_ASSIGNED TASK_. The listing should be returned in its entirety, exactly as given.

_PROVIDED RECORDS_.
=== Section Start ===
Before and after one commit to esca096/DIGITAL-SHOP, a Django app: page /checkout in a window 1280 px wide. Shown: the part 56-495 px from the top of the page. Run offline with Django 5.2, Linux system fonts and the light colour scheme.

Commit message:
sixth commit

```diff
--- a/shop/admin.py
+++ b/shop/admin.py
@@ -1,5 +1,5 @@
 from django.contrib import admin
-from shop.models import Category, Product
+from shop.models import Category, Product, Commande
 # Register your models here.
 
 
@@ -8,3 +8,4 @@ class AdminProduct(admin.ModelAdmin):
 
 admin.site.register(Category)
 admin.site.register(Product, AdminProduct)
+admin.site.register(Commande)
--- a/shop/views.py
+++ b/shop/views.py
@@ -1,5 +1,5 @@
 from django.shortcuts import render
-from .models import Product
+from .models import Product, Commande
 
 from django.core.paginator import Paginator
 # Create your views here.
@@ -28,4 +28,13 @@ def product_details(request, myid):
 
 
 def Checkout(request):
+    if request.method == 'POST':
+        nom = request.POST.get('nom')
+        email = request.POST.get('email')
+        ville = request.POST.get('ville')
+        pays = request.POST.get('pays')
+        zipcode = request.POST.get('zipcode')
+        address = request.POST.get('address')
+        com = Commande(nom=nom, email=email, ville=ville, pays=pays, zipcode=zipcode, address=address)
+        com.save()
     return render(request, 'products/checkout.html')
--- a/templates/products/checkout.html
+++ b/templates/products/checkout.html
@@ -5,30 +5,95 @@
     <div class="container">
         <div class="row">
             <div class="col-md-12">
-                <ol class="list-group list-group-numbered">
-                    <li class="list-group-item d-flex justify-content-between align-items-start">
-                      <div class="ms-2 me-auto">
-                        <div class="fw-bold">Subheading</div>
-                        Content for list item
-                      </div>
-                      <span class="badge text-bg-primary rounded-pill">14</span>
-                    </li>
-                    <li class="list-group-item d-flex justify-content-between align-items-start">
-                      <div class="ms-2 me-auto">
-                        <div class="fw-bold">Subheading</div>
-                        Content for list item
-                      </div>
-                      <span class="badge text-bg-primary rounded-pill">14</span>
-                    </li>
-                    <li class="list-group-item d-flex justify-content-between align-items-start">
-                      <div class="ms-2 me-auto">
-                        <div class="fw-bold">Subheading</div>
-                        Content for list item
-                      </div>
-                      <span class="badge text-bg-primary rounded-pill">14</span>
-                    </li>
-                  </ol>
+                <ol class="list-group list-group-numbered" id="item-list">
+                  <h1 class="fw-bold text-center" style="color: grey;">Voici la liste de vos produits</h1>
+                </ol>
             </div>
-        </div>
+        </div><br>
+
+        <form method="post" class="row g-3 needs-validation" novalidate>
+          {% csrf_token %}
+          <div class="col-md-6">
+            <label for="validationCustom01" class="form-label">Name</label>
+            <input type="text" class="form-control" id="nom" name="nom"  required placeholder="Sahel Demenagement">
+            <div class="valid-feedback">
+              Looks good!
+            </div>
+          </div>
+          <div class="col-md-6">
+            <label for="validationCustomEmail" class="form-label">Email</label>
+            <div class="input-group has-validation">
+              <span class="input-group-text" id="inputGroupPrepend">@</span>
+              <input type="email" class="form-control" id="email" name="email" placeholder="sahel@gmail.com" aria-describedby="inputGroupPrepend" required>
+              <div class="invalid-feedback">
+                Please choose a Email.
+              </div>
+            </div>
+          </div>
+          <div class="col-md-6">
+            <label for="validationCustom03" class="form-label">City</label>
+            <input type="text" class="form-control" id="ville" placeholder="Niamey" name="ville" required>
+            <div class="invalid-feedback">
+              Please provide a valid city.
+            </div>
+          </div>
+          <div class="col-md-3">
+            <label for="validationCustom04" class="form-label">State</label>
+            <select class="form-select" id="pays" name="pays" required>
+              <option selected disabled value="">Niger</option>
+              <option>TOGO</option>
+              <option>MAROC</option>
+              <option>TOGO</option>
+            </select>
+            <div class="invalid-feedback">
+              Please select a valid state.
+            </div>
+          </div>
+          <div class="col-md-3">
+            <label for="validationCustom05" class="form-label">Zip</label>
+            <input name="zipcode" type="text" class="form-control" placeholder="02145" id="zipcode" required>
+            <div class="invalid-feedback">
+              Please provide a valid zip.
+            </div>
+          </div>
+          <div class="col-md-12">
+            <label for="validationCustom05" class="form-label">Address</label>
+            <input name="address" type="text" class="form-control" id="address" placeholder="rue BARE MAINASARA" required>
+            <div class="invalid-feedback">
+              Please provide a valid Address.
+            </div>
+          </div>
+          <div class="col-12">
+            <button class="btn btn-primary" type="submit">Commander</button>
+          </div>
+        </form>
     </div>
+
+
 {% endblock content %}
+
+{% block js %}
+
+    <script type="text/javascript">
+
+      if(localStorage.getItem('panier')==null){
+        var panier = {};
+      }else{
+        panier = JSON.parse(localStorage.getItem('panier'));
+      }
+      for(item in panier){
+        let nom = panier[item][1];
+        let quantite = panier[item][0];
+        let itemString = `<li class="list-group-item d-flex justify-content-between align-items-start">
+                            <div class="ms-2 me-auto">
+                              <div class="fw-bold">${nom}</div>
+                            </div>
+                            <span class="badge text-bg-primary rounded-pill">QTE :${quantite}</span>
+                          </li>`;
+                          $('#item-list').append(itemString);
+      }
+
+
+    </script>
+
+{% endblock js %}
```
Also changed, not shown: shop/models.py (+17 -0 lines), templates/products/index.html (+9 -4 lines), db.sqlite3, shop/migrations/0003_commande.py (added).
=== Section End ===
_SOLUTION FOR THIS TASK_.
Before and after one commit to esca096/DIGITAL-SHOP, a Django app: page /checkout in a window 1280 px wide. Shown: the part 56-495 px from the top of the page. Run offline with Django 5.2, Linux system fonts and the light colour scheme.

Commit message:
sixth commit

```diff
--- a/shop/admin.py
+++ b/shop/admin.py
@@ -1,5 +1,5 @@
 from django.contrib import admin
-from shop.models import Category, Product
+from shop.models import Category, Product, Commande
 # Register your models here.
 
 
@@ -8,3 +8,4 @@ class AdminProduct(admin.ModelAdmin):
 
 admin.site.register(Category)
 admin.site.register(Product, AdminProduct)
+admin.site.register(Commande)
--- a/shop/views.py
+++ b/shop/views.py
@@ -1,5 +1,5 @@
 from django.shortcuts import render
-from .models import Product
+from .models import Product, Commande
 
 from django.core.paginator import Paginator
 # Create your views here.
@@ -28,4 +28,13 @@ def product_details(request, myid):
 
 
 def Checkout(request):
+    if request.method == 'POST':
+        nom = request.POST.get('nom')
+        email = request.POST.get('email')
+        ville = request.POST.get('ville')
+        pays = request.POST.get('pays')
+        zipcode = request.POST.get('zipcode')
+        address = request.POST.get('address')
+        com = Commande(nom=nom, email=email, ville=ville, pays=pays, zipcode=zipcode, address=address)
+        com.save()
     return render(request, 'products/checkout.html')
--- a/templates/products/checkout.html
+++ b/templates/products/checkout.html
@@ -5,30 +5,95 @@
     <div class="container">
         <div class="row">
             <div class="col-md-12">
-                <ol class="list-group list-group-numbered">
-                    <li class="list-group-item d-flex justify-content-between align-items-start">
-                      <div class="ms-2 me-auto">
-                        <div class="fw-bold">Subheading</div>
-                        Content for list item
-                      </div>
-                      <span class="badge text-bg-primary rounded-pill">14</span>
-                    </li>
-                    <li class="list-group-item d-flex justify-content-between align-items-start">
-                      <div class="ms-2 me-auto">
-                        <div class="fw-bold">Subheading</div>
-                        Content for list item
-                      </div>
-                      <span class="badge text-bg-primary rounded-pill">14</span>
-                    </li>
-                    <li class="list-group-item d-flex justify-content-between align-items-start">
-                      <div class="ms-2 me-auto">
-                        <div class="fw-bold">Subheading</div>
-                        Content for list item
-                      </div>
-                      <span class="badge text-bg-primary rounded-pill">14</span>
-                    </li>
-                  </ol>
+                <ol class="list-group list-group-numbered" id="item-list">
+                  <h1 class="fw-bold text-center" style="color: grey;">Voici la liste de vos produits</h1>
+                </ol>
             </div>
-        </div>
+        </div><br>
+
+        <form method="post" class="row g-3 needs-validation" novalidate>
+          {% csrf_token %}
+          <div class="col-md-6">
+            <label for="validationCustom01" class="form-label">Name</label>
+            <input type="text" class="form-control" id="nom" name="nom"  required placeholder="Sahel Demenagement">
+            <div class="valid-feedback">
+              Looks good!
+            </div>
+          </div>
+          <div class="col-md-6">
+            <label for="validationCustomEmail" class="form-label">Email</label>
+            <div class="input-group has-validation">
+              <span class="input-group-text" id="inputGroupPrepend">@</span>
+              <input type="email" class="form-control" id="email" name="email" placeholder="sahel@gmail.com" aria-describedby="inputGroupPrepend" required>
+              <div class="invalid-feedback">
+                Please choose a Email.
+              </div>
+            </div>
+          </div>
+          <div class="col-md-6">
+            <label for="validationCustom03" class="form-label">City</label>
+            <input type="text" class="form-control" id="ville" placeholder="Niamey" name="ville" required>
+            <div class="invalid-feedback">
+              Please provide a valid city.
+            </div>
+          </div>
+          <div class="col-md-3">
+            <label for="validationCustom04" class="form-label">State</label>
+            <select class="form-select" id="pays" name="pays" required>
+              <option selected disabled value="">Niger</option>
+              <option>TOGO</option>
+              <option>MAROC</option>
+              <option>TOGO</option>
+            </select>
+            <div class="invalid-feedback">
+              Please select a valid state.
+            </div>
+          </div>
+          <div class="col-md-3">
+            <label for="validationCustom05" class="form-label">Zip</label>
+            <input name="zipcode" type="text" class="form-control" placeholder="02145" id="zipcode" required>
+            <div class="invalid-feedback">
+              Please provide a valid zip.
+            </div>
+          </div>
+          <div class="col-md-12">
+            <label for="validationCustom05" class="form-label">Address</label>
+            <input name="address" type="text" class="form-control" id="address" placeholder="rue BARE MAINASARA" required>
+            <div class="invalid-feedback">
+              Please provide a valid Address.
+            </div>
+          </div>
+          <div class="col-12">
+            <button class="btn btn-primary" type="submit">Commander</button>
+          </div>
+        </form>
     </div>
+
+
 {% endblock content %}
+
+{% block js %}
+
+    <script type="text/javascript">
+
+      if(localStorage.getItem('panier')==null){
+        var panier = {};
+      }else{
+        panier = JSON.parse(localStorage.getItem('panier'));
+      }
+      for(item in panier){
+        let nom = panier[item][1];
+        let quantite = panier[item][0];
+        let itemString = `<li class="list-group-item d-flex justify-content-between align-items-start">
+                            <div class="ms-2 me-auto">
+                              <div class="fw-bold">${nom}</div>
+                            </div>
+                            <span class="badge text-bg-primary rounded-pill">QTE :${quantite}</span>
+                          </li>`;
+                          $('#item-list').append(itemString);
+      }
+
+
+    </script>
+
+{% endblock js %}
```
Also changed, not shown: shop/models.py (+17 -0 lines), templates/products/index.html (+9 -4 lines), db.sqlite3, shop/migrations/0003_commande.py (added).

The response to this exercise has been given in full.